Money Loser — But Making it Up on Volume(?)
Agent compensation is 10% of the first month’s rent as stated in the lease.
–“Agent Remarks” from MLS rental listing
Let’s see . . ..
Ten percent of the monthly rent — $1,295 in this case — comes to $129.50.
Subtract a cut for the Realtor’s broker — call it 30%, or about $40.
Then subtract two tanks of gas to show the client another 8-10 rentals, to educate them about the market.
Call it $100.
Net pre-tax compensation, before allocating any overhead or ancillary costs (like auto depreciation)?
$10. Minus $10.
But that assumes your time is free — which mine assuredly isn’t.
So, assign an hourly rate for the several hours associated with showing rentals, doubling back for any second showings, drafting and explaining the lease and any needed addenda, etc.
Finally, factor in the time and potential headaches (if not liability) should there be any issues with the property or its (mis)management.
I come up with a negative $500 – $1,000, net, for every rental commission that a Realtor handles.
Thanks — but no thanks.
Yes, I know that there are Realtors who get referrals from handling rentals.
And yes, it’s true that some renters eventually become Buyers, rewarding the Realtor who cultivated the relationship and stayed in touch.
At least for me, however, two words loom large: ‘opportunity cost.’
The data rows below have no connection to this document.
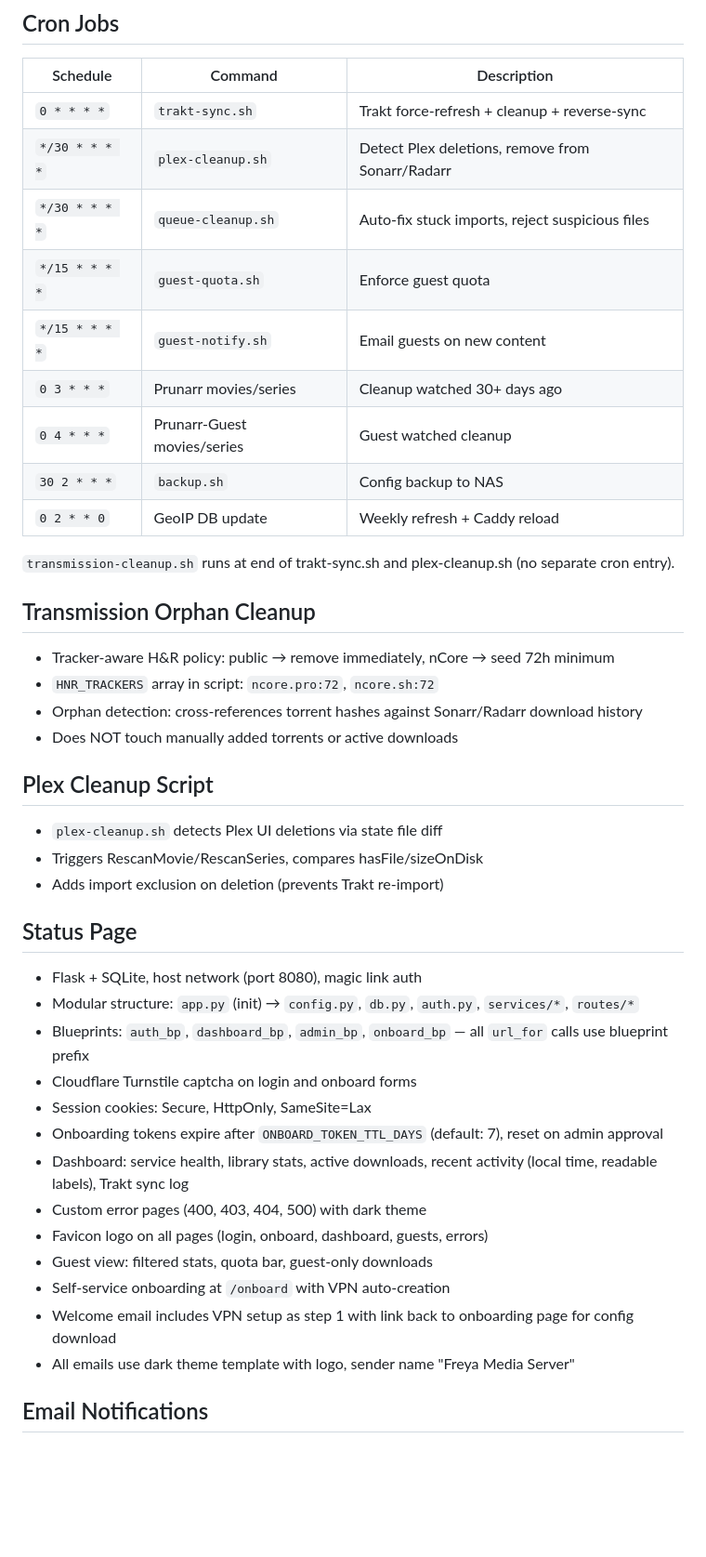
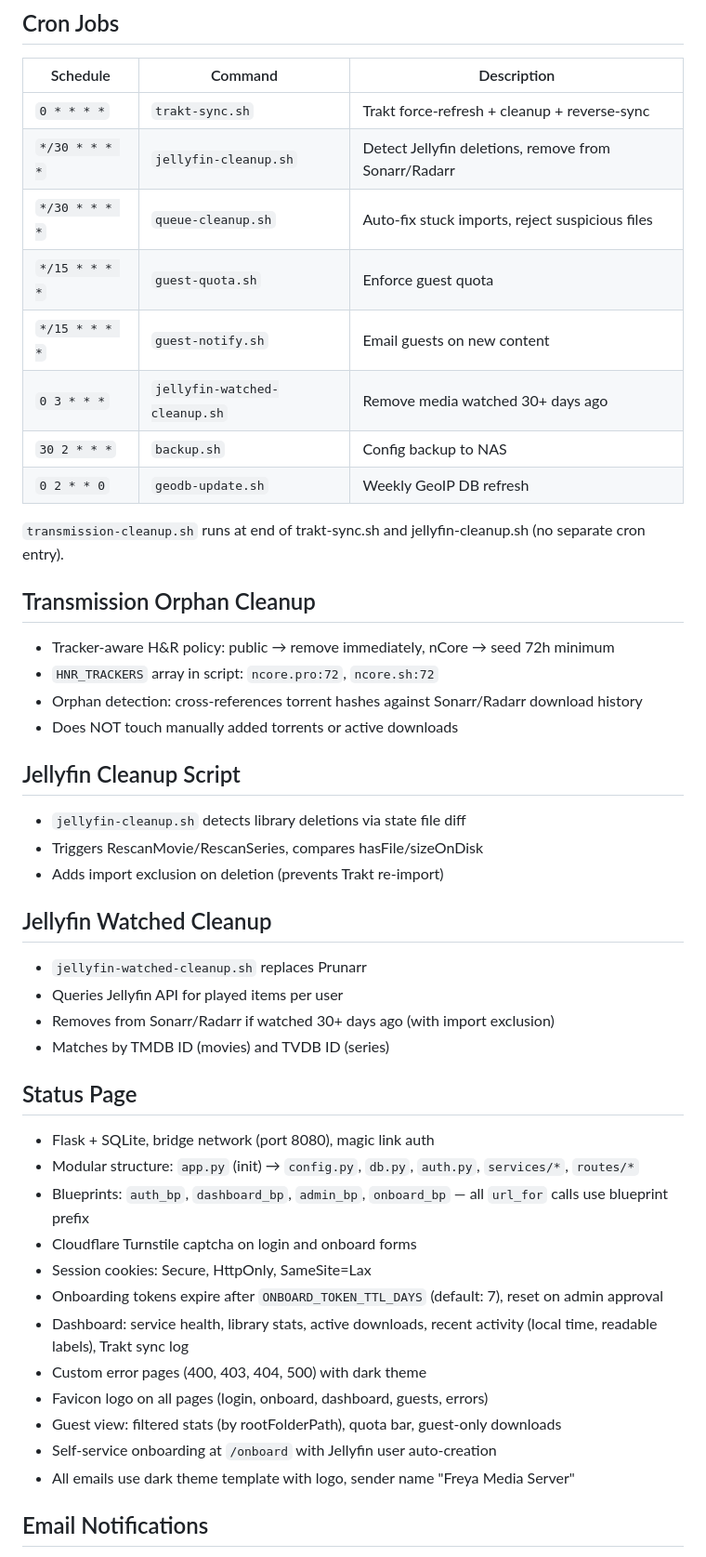
Before and after one commit to jlaszloe6/mediaserver, a Markdown page: CLAUDE.md, the part around one of its changes. Shown at 93% size. Drawn GitHub-style; blank space fills up the shorter version.

```diff
--- a/CLAUDE.md
+++ b/CLAUDE.md
@@ -65,16 +67,15 @@ Guest instances: Sonarr-Guest, Radarr-Guest, Prunarr-Guest
 | Schedule | Command | Description |
 |----------|---------|-------------|
 | `0 * * * *` | `trakt-sync.sh` | Trakt force-refresh + cleanup + reverse-sync |
-| `*/30 * * * *` | `plex-cleanup.sh` | Detect Plex deletions, remove from Sonarr/Radarr |
+| `*/30 * * * *` | `jellyfin-cleanup.sh` | Detect Jellyfin deletions, remove from Sonarr/Radarr |
 | `*/30 * * * *` | `queue-cleanup.sh` | Auto-fix stuck imports, reject suspicious files |
 | `*/15 * * * *` | `guest-quota.sh` | Enforce guest quota |
 | `*/15 * * * *` | `guest-notify.sh` | Email guests on new content |
-| `0 3 * * *` | Prunarr movies/series | Cleanup watched 30+ days ago |
-| `0 4 * * *` | Prunarr-Guest movies/series | Guest watched cleanup |
+| `0 3 * * *` | `jellyfin-watched-cleanup.sh` | Remove media watched 30+ days ago |
 | `30 2 * * *` | `backup.sh` | Config backup to NAS |
-| `0 2 * * 0` | GeoIP DB update | Weekly refresh + Caddy reload |
+| `0 2 * * 0` | `geodb-update.sh` | Weekly GeoIP DB refresh |
 
-`transmission-cleanup.sh` runs at end of trakt-sync.sh and plex-cleanup.sh (no separate cron entry).
+`transmission-cleanup.sh` runs at end of trakt-sync.sh and jellyfin-cleanup.sh (no separate cron entry).
 
 ## Transmission Orphan Cleanup
 - Tracker-aware H&R policy: public → remove immediately, nCore → seed 72h minimum
@@ -82,13 +83,19 @@ Guest instances: Sonarr-Guest, Radarr-Guest, Prunarr-Guest
 - Orphan detection: cross-references torrent hashes against Sonarr/Radarr download history
 - Does NOT touch manually added torrents or active downloads
 
-## Plex Cleanup Script
-- `plex-cleanup.sh` detects Plex UI deletions via state file diff
+## Jellyfin Cleanup Script
+- `jellyfin-cleanup.sh` detects library deletions via state file diff
 - Triggers RescanMovie/RescanSeries, compares hasFile/sizeOnDisk
 - Adds import exclusion on deletion (prevents Trakt re-import)
 
+## Jellyfin Watched Cleanup
+- `jellyfin-watched-cleanup.sh` replaces Prunarr
+- Queries Jellyfin API for played items per user
+- Removes from Sonarr/Radarr if watched 30+ days ago (with import exclusion)
+- Matches by TMDB ID (movies) and TVDB ID (series)
+
 ## Status Page
-- Flask + SQLite, host network (port 8080), magic link auth
+- Flask + SQLite, bridge network (port 8080), magic link auth
 - Modular structure: `app.py` (init) → `config.py`, `db.py`, `auth.py`, `services/*`, `routes/*`
 - Blueprints: `auth_bp`, `dashboard_bp`, `admin_bp`, `onboard_bp` — all `url_for` calls use blueprint prefix
 - Cloudflare Turnstile captcha on login and onboard forms
@@ -97,9 +104,8 @@ Guest instances: Sonarr-Guest, Radarr-Guest, Prunarr-Guest
 - Dashboard: service health, library stats, active downloads, recent activity (local time, readable labels), Trakt sync log
 - Custom error pages (400, 403, 404, 500) with dark theme
 - Favicon logo on all pages (login, onboard, dashboard, guests, errors)
-- Guest view: filtered stats, quota bar, guest-only downloads
-- Self-service onboarding at `/onboard` with VPN auto-creation
-- Welcome email includes VPN setup as step 1 with link back to onboarding page for config download
+- Guest view: filtered stats (by rootFolderPath), quota bar, guest-only downloads
+- Self-service onboarding at `/onboard` with Jellyfin user auto-creation
 - All emails use dark theme template with logo, sender name "Freya Media Server"
 
 ## Email Notifications
```
Also changed, not shown: other parts of CLAUDE.md (+38 -41 lines).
Realtors who invest their time and money on such an unremunerative activity are missing out on here-and-now home Buyers and Sellers and actual commissions.
Net out all of the foregoing, and it’s obvious (to me) how busy Realtors should and shouldn’t be . . . um, spending their time.